## WORK TO COMPLETE
Give back every line of the data below exactly.

EXTRACTED DATA section start

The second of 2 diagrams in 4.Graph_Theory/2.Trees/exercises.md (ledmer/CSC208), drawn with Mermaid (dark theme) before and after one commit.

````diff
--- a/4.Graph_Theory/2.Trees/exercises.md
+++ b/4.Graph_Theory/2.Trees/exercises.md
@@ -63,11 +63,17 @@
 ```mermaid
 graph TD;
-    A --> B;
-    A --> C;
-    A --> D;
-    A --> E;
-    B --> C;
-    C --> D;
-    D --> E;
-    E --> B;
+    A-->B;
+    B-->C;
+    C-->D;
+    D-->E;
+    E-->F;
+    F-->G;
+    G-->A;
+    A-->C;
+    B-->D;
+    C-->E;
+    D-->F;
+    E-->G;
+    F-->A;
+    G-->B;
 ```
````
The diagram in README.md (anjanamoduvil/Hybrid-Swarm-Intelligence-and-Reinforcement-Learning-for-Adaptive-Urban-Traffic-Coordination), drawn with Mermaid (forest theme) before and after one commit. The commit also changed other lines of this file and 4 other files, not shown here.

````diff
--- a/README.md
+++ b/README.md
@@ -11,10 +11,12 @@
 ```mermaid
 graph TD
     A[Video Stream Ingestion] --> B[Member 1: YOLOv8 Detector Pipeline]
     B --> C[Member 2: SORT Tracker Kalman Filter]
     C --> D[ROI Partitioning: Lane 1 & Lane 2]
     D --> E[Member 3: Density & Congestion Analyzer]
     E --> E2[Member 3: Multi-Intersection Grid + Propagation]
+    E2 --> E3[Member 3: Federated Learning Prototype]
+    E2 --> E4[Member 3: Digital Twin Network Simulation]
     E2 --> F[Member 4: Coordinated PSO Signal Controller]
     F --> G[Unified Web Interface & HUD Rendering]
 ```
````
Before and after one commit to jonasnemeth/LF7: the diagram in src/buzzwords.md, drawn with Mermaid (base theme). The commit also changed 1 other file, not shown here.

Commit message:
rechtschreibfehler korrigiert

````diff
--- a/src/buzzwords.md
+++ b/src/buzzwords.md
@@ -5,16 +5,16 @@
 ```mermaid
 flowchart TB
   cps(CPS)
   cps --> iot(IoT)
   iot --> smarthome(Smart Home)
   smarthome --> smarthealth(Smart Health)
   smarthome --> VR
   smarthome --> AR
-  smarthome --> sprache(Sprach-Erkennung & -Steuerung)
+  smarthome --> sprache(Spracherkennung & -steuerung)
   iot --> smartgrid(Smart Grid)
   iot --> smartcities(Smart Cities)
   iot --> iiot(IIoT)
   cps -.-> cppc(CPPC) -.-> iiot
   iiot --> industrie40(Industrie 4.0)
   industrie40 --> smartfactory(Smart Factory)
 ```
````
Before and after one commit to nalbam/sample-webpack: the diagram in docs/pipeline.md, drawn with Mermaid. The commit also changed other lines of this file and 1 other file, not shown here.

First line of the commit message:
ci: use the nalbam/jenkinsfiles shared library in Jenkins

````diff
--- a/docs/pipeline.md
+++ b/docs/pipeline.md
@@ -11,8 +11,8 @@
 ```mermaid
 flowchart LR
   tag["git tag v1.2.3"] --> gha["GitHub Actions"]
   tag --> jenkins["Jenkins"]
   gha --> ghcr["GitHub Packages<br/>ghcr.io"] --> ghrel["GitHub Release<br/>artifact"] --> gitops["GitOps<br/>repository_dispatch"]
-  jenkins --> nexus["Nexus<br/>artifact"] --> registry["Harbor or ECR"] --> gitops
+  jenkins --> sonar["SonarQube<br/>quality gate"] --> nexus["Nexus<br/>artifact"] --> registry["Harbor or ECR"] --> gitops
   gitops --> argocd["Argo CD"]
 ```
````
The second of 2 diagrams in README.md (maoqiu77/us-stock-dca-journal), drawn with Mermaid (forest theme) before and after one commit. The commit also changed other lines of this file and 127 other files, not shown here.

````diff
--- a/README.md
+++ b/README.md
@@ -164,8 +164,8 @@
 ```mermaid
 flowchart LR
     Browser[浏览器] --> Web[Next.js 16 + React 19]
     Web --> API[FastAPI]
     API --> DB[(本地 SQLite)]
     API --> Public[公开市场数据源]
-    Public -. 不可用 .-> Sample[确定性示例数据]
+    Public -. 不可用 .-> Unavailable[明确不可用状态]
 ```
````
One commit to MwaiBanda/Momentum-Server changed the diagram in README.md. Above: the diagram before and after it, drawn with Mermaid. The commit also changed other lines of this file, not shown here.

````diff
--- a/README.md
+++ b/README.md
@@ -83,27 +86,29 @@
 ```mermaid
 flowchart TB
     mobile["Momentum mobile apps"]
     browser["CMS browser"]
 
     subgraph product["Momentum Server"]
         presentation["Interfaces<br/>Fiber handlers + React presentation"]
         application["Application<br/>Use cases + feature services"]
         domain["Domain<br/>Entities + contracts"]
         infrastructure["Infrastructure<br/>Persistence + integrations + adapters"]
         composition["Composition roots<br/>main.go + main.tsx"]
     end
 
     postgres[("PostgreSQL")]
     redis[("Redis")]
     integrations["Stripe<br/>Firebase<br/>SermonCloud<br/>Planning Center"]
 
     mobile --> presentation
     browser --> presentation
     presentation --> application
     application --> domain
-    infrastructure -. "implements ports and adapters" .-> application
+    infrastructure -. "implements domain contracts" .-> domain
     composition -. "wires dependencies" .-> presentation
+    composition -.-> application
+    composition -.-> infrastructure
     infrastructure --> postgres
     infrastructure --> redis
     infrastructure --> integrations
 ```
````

EXTRACTED DATA section end

## EXERCISE ANSWER
The second of 2 diagrams in 4.Graph_Theory/2.Trees/exercises.md (ledmer/CSC208), drawn with Mermaid (dark theme) before and after one commit.

````diff
--- a/4.Graph_Theory/2.Trees/exercises.md
+++ b/4.Graph_Theory/2.Trees/exercises.md
@@ -63,11 +63,17 @@
 ```mermaid
 graph TD;
-    A --> B;
-    A --> C;
-    A --> D;
-    A --> E;
-    B --> C;
-    C --> D;
-    D --> E;
-    E --> B;
+    A-->B;
+    B-->C;
+    C-->D;
+    D-->E;
+    E-->F;
+    F-->G;
+    G-->A;
+    A-->C;
+    B-->D;
+    C-->E;
+    D-->F;
+    E-->G;
+    F-->A;
+    G-->B;
 ```
````
The diagram in README.md (anjanamoduvil/Hybrid-Swarm-Intelligence-and-Reinforcement-Learning-for-Adaptive-Urban-Traffic-Coordination), drawn with Mermaid (forest theme) before and after one commit. The commit also changed other lines of this file and 4 other files, not shown here.

````diff
--- a/README.md
+++ b/README.md
@@ -11,10 +11,12 @@
 ```mermaid
 graph TD
     A[Video Stream Ingestion] --> B[Member 1: YOLOv8 Detector Pipeline]
     B --> C[Member 2: SORT Tracker Kalman Filter]
     C --> D[ROI Partitioning: Lane 1 & Lane 2]
     D --> E[Member 3: Density & Congestion Analyzer]
     E --> E2[Member 3: Multi-Intersection Grid + Propagation]
+    E2 --> E3[Member 3: Federated Learning Prototype]
+    E2 --> E4[Member 3: Digital Twin Network Simulation]
     E2 --> F[Member 4: Coordinated PSO Signal Controller]
     F --> G[Unified Web Interface & HUD Rendering]
 ```
````
Before and after one commit to jonasnemeth/LF7: the diagram in src/buzzwords.md, drawn with Mermaid (base theme). The commit also changed 1 other file, not shown here.

Commit message:
rechtschreibfehler korrigiert

````diff
--- a/src/buzzwords.md
+++ b/src/buzzwords.md
@@ -5,16 +5,16 @@
 ```mermaid
 flowchart TB
   cps(CPS)
   cps --> iot(IoT)
   iot --> smarthome(Smart Home)
   smarthome --> smarthealth(Smart Health)
   smarthome --> VR
   smarthome --> AR
-  smarthome --> sprache(Sprach-Erkennung & -Steuerung)
+  smarthome --> sprache(Spracherkennung & -steuerung)
   iot --> smartgrid(Smart Grid)
   iot --> smartcities(Smart Cities)
   iot --> iiot(IIoT)
   cps -.-> cppc(CPPC) -.-> iiot
   iiot --> industrie40(Industrie 4.0)
   industrie40 --> smartfactory(Smart Factory)
 ```
````
Before and after one commit to nalbam/sample-webpack: the diagram in docs/pipeline.md, drawn with Mermaid. The commit also changed other lines of this file and 1 other file, not shown here.

First line of the commit message:
ci: use the nalbam/jenkinsfiles shared library in Jenkins

````diff
--- a/docs/pipeline.md
+++ b/docs/pipeline.md
@@ -11,8 +11,8 @@
 ```mermaid
 flowchart LR
   tag["git tag v1.2.3"] --> gha["GitHub Actions"]
   tag --> jenkins["Jenkins"]
   gha --> ghcr["GitHub Packages<br/>ghcr.io"] --> ghrel["GitHub Release<br/>artifact"] --> gitops["GitOps<br/>repository_dispatch"]
-  jenkins --> nexus["Nexus<br/>artifact"] --> registry["Harbor or ECR"] --> gitops
+  jenkins --> sonar["SonarQube<br/>quality gate"] --> nexus["Nexus<br/>artifact"] --> registry["Harbor or ECR"] --> gitops
   gitops --> argocd["Argo CD"]
 ```
````
The second of 2 diagrams in README.md (maoqiu77/us-stock-dca-journal), drawn with Mermaid (forest theme) before and after one commit. The commit also changed other lines of this file and 127 other files, not shown here.

````diff
--- a/README.md
+++ b/README.md
@@ -164,8 +164,8 @@
 ```mermaid
 flowchart LR
     Browser[浏览器] --> Web[Next.js 16 + React 19]
     Web --> API[FastAPI]
     API --> DB[(本地 SQLite)]
     API --> Public[公开市场数据源]
-    Public -. 不可用 .-> Sample[确定性示例数据]
+    Public -. 不可用 .-> Unavailable[明确不可用状态]
 ```
````
One commit to MwaiBanda/Momentum-Server changed the diagram in README.md. Above: the diagram before and after it, drawn with Mermaid. The commit also changed other lines of this file, not shown here.

````diff
--- a/README.md
+++ b/README.md
@@ -83,27 +86,29 @@
 ```mermaid
 flowchart TB
     mobile["Momentum mobile apps"]
     browser["CMS browser"]
 
     subgraph product["Momentum Server"]
         presentation["Interfaces<br/>Fiber handlers + React presentation"]
         application["Application<br/>Use cases + feature services"]
         domain["Domain<br/>Entities + contracts"]
         infrastructure["Infrastructure<br/>Persistence + integrations + adapters"]
         composition["Composition roots<br/>main.go + main.tsx"]
     end
 
     postgres[("PostgreSQL")]
     redis[("Redis")]
     integrations["Stripe<br/>Firebase<br/>SermonCloud<br/>Planning Center"]
 
     mobile --> presentation
     browser --> presentation
     presentation --> application
     application --> domain
-    infrastructure -. "implements ports and adapters" .-> application
+    infrastructure -. "implements domain contracts" .-> domain
     composition -. "wires dependencies" .-> presentation
+    composition -.-> application
+    composition -.-> infrastructure
     infrastructure --> postgres
     infrastructure --> redis
     infrastructure --> integrations
 ```
````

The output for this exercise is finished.